## Exercise directions
Give the number of lines in the entries below that contain "class". Write nothing besides it.

## Data for this task
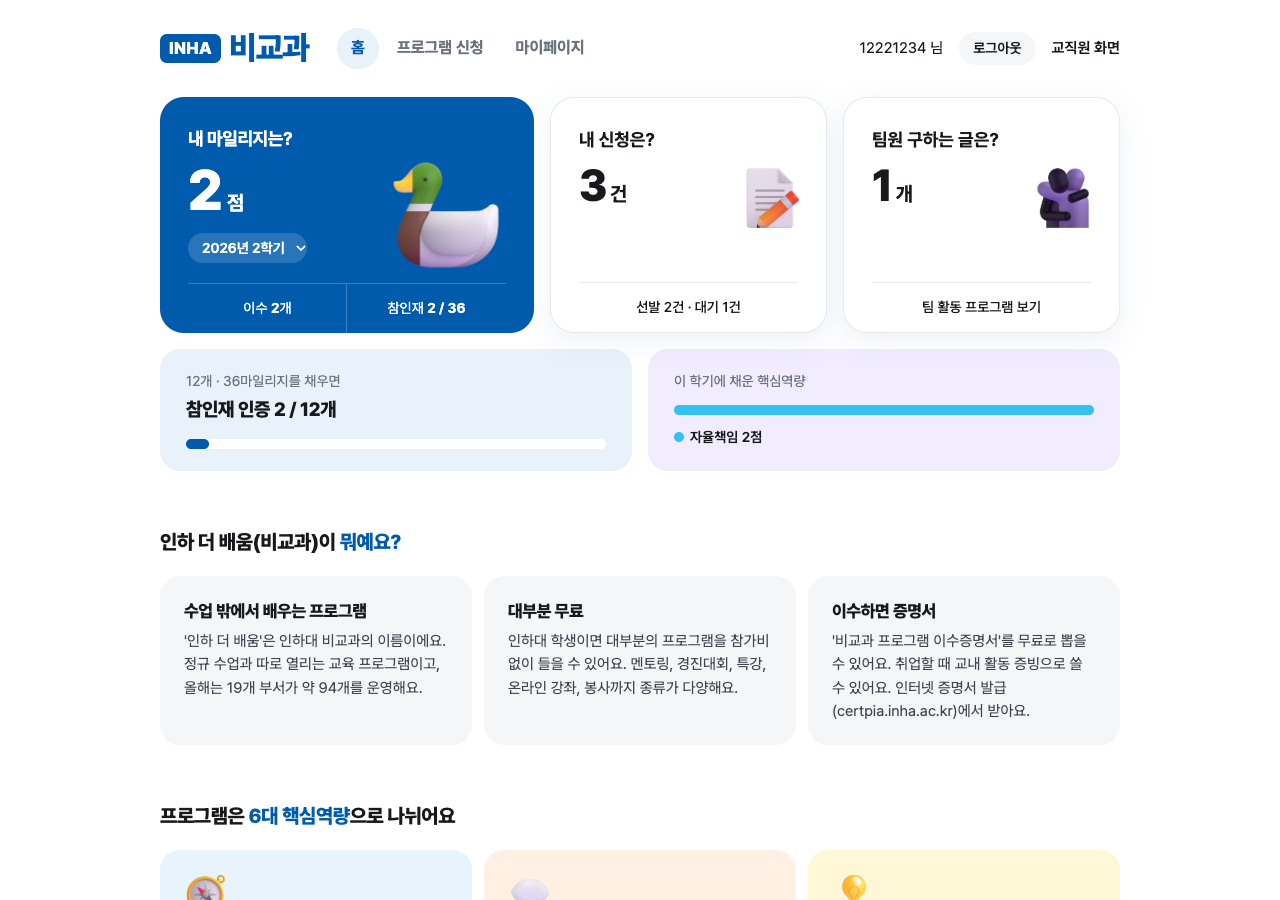
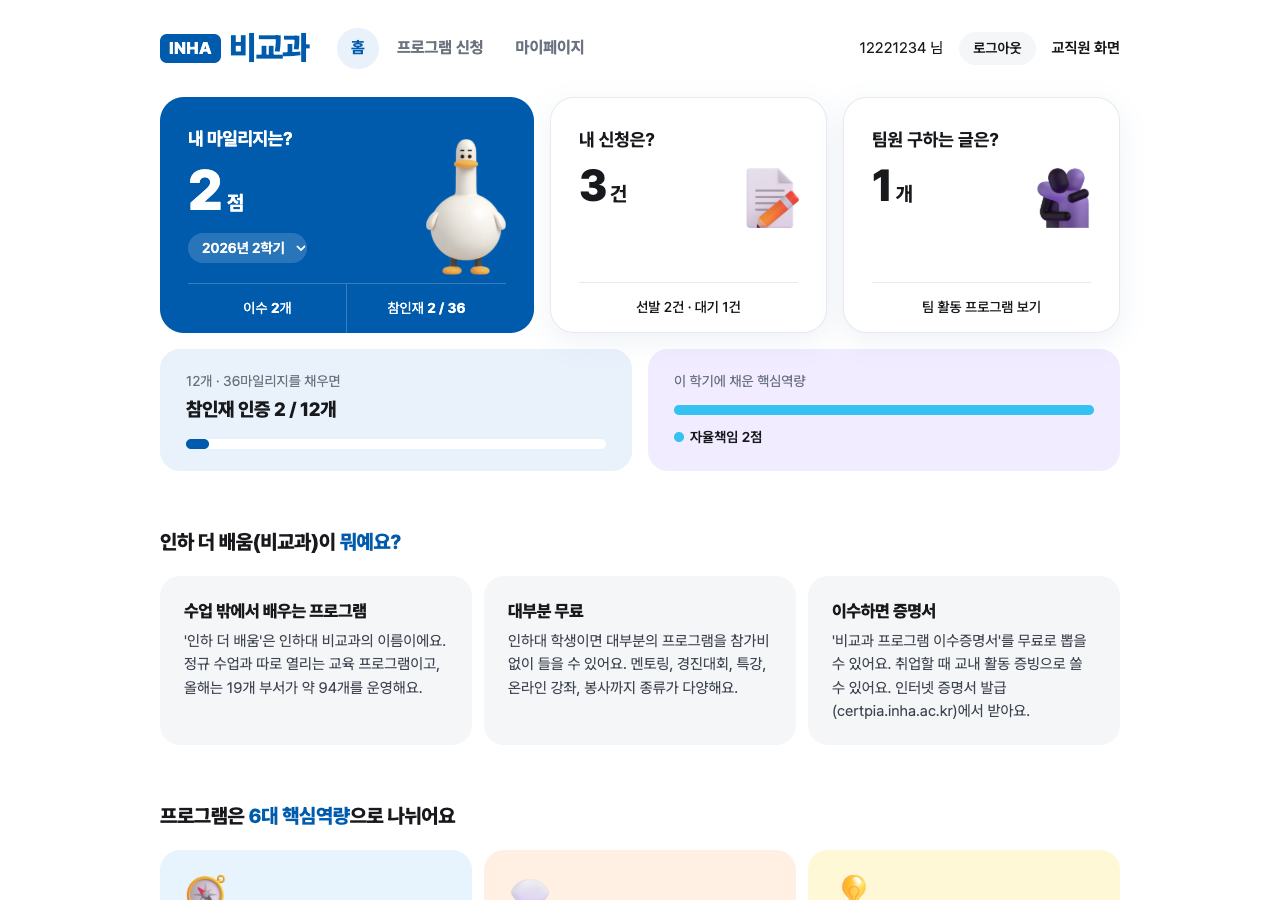
style: 홈의 오리 그림을 인하대 마스코트 인덕으로 교체

Changed region(s): [[0.3125, 0.1556, 0.4062, 0.3111]]

diff --git a/index.html b/index.html
@@ -5,7 +5,7 @@
 <meta name="viewport" content="width=device-width, initial-scale=1">
 <title>인하 비교과 마일리지</title>
 <link rel="stylesheet" href="https://cdn.jsdelivr.net/gh/orioncactus/pretendard@v1.3.9/dist/web/variable/pretendardvariable-dynamic-subset.min.css">
-<link rel="stylesheet" href="css/style.css?v=14">
+<link rel="stylesheet" href="css/style.css?v=15">
 </head>
 <body>
 <main>
@@ -34,7 +34,8 @@
           <select id="term" aria-label="내 마일리지 학기"></select>
         </div>
         <!-- 공식 캐릭터 대신 쓰는 임시 그림 (Fluent Emoji 오리). 허락받은 캐릭터 파일이 오면 교체. -->
-        <img class="mascot" src="assets/icons/duck.png" alt="">
+        <!-- 인하대 공식 마스코트 인덕(저작권: 인하대학교). 사용 조건은 assets/mascot/README.txt 참고. -->
+        <img class="mascot" src="assets/mascot/induck-front.png" alt="인하대학교 마스코트 인덕">
       </div>
       <ul class="hero-links">
         <li>이수 <b id="heroCount">0</b>개</li>
@@ -160,9 +161,9 @@
       확정 마일리지는 인하포털 → 학사행정 → 비교과과정에서 확인하세요.</p>
   </div>
 </footer>
-<script src="js/data.js?v=14"></script>
-<script src="js/logic.js?v=14"></script>
-<script src="js/common.js?v=14"></script>
-<script src="js/home.js?v=14"></script>
+<script src="js/data.js?v=15"></script>
+<script src="js/logic.js?v=15"></script>
+<script src="js/common.js?v=15"></script>
+<script src="js/home.js?v=15"></script>
 </body>
 </html>

diff --git a/mypage.html b/mypage.html
@@ -5,7 +5,7 @@
 <meta name="viewport" content="width=device-width, initial-scale=1">
 <title>마이페이지 · 인하 비교과 마일리지</title>
 <link rel="stylesheet" href="https://cdn.jsdelivr.net/gh/orioncactus/pretendard@v1.3.9/dist/web/variable/pretendardvariable-dynamic-subset.min.css">
-<link rel="stylesheet" href="css/style.css?v=14">
+<link rel="stylesheet" href="css/style.css?v=15">
 </head>
 <body>
 <main class="my">
@@ -59,9 +59,9 @@
   <ul id="myComments" class="posts" aria-labelledby="comments-title"></ul>
   <p id="commentsEmpty" class="empty">아직 쓴 댓글이 없어요.</p>
 </main>
-<script src="js/data.js?v=14"></script>
-<script src="js/logic.js?v=14"></script>
-<script src="js/common.js?v=14"></script>
-<script src="js/mypage.js?v=14"></script>
+<script src="js/data.js?v=15"></script>
+<script src="js/logic.js?v=15"></script>
+<script src="js/common.js?v=15"></script>
+<script src="js/mypage.js?v=15"></script>
 </body>
 </html>

diff --git a/programs.html b/programs.html
@@ -5,7 +5,7 @@
 <meta name="viewport" content="width=device-width, initial-scale=1">
 <title>프로그램 신청 · 인하 비교과 마일리지</title>
 <link rel="stylesheet" href="https://cdn.jsdelivr.net/gh/orioncactus/pretendard@v1.3.9/dist/web/variable/pretendardvariable-dynamic-subset.min.css">
-<link rel="stylesheet" href="css/style.css?v=14">
+<link rel="stylesheet" href="css/style.css?v=15">
 </head>
 <body>
 <main>
@@ -53,9 +53,9 @@
       확정 마일리지는 인하포털 → 학사행정 → 비교과과정에서 확인하세요.</p>
   </div>
 </footer>
-<script src="js/data.js?v=14"></script>
-<script src="js/logic.js?v=14"></script>
-<script src="js/common.js?v=14"></script>
-<script src="js/programs.js?v=14"></script>
+<script src="js/data.js?v=15"></script>
+<script src="js/logic.js?v=15"></script>
+<script src="js/common.js?v=15"></script>
+<script src="js/programs.js?v=15"></script>
 </body>
 </html>

diff --git a/team.html b/team.html
@@ -5,7 +5,7 @@
 <meta name="viewport" content="width=device-width, initial-scale=1">
 <title>팀원 구하기 · 인하 비교과 마일리지</title>
 <link rel="stylesheet" href="https://cdn.jsdelivr.net/gh/orioncactus/pretendard@v1.3.9/dist/web/variable/pretendardvariable-dynamic-subset.min.css">
-<link rel="stylesheet" href="css/style.css?v=14">
+<link rel="stylesheet" href="css/style.css?v=15">
 </head>
 <body>
 <main>
@@ -32,8 +32,8 @@
   <ul id="posts" class="posts" aria-labelledby="posts-title"></ul>
   <p id="empty" class="empty">아직 글이 없어요. 첫 글을 써보세요.</p>
 </main>
-<script src="js/data.js?v=14"></script>
-<script src="js/logic.js?v=14"></script>
-<script src="js/team.js?v=14"></script>
+<script src="js/data.js?v=15"></script>
+<script src="js/logic.js?v=15"></script>
+<script src="js/team.js?v=15"></script>
 </body>
 </html>

diff --git a/css/style.css b/css/style.css
@@ -62,7 +62,7 @@ input:not([type=checkbox], [type=radio]):focus-visible, textarea:focus-visible, 
 .total small { font-size: 1.25rem; font-weight: 700; letter-spacing: 0; }
 .hero select { font: inherit; font-size: .875rem; font-weight: 600; color: #fff; background: rgb(255 255 255 / .16); border: 0; border-radius: 999px; padding: 6px 10px; margin-bottom: 20px; }
 .hero select option { color: var(--ink); }
-.mascot { width: 120px; flex: none; margin-bottom: 8px; }
+.mascot { height: 136px; width: auto; flex: none; margin-bottom: 8px; }
 .hero-links { list-style: none; margin: 0; padding: 0; display: flex; border-top: 1px solid rgb(255 255 255 / .22); font-size: .875rem; }
 .hero-links li { flex: 1; text-align: center; padding: 14px 4px; }
 .hero-links li + li { box-shadow: -1px 0 0 rgb(255 255 255 / .22); }

diff --git a/admin.html b/admin.html
@@ -5,7 +5,7 @@
 <meta name="viewport" content="width=device-width, initial-scale=1">
 <title>교직원 화면 (시연용) · 인하 비교과 마일리지</title>
 <link rel="stylesheet" href="https://cdn.jsdelivr.net/gh/orioncactus/pretendard@v1.3.9/dist/web/variable/pretendardvariable-dynamic-subset.min.css">
-<link rel="stylesheet" href="css/style.css?v=14">
+<link rel="stylesheet" href="css/style.css?v=15">
 </head>
 <body>
 <main>
@@ -52,8 +52,8 @@
     <button type="button" id="clear">모두 지우기</button>
   </div>
 </main>
-<script src="js/data.js?v=14"></script>
-<script src="js/logic.js?v=14"></script>
-<script src="js/admin.js?v=14"></script>
+<script src="js/data.js?v=15"></script>
+<script src="js/logic.js?v=15"></script>
+<script src="js/admin.js?v=15"></script>
 </body>
 </html>

diff --git a/login.html b/login.html
@@ -5,7 +5,7 @@
 <meta name="viewport" content="width=device-width, initial-scale=1">
 <title>로그인 · 인하 비교과 마일리지</title>
 <link rel="stylesheet" href="https://cdn.jsdelivr.net/gh/orioncactus/pretendard@v1.3.9/dist/web/variable/pretendardvariable-dynamic-subset.min.css">
-<link rel="stylesheet" href="css/style.css?v=14">
+<link rel="stylesheet" href="css/style.css?v=15">
 </head>
 <body class="login">
   <section class="login-art">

## Answer section
10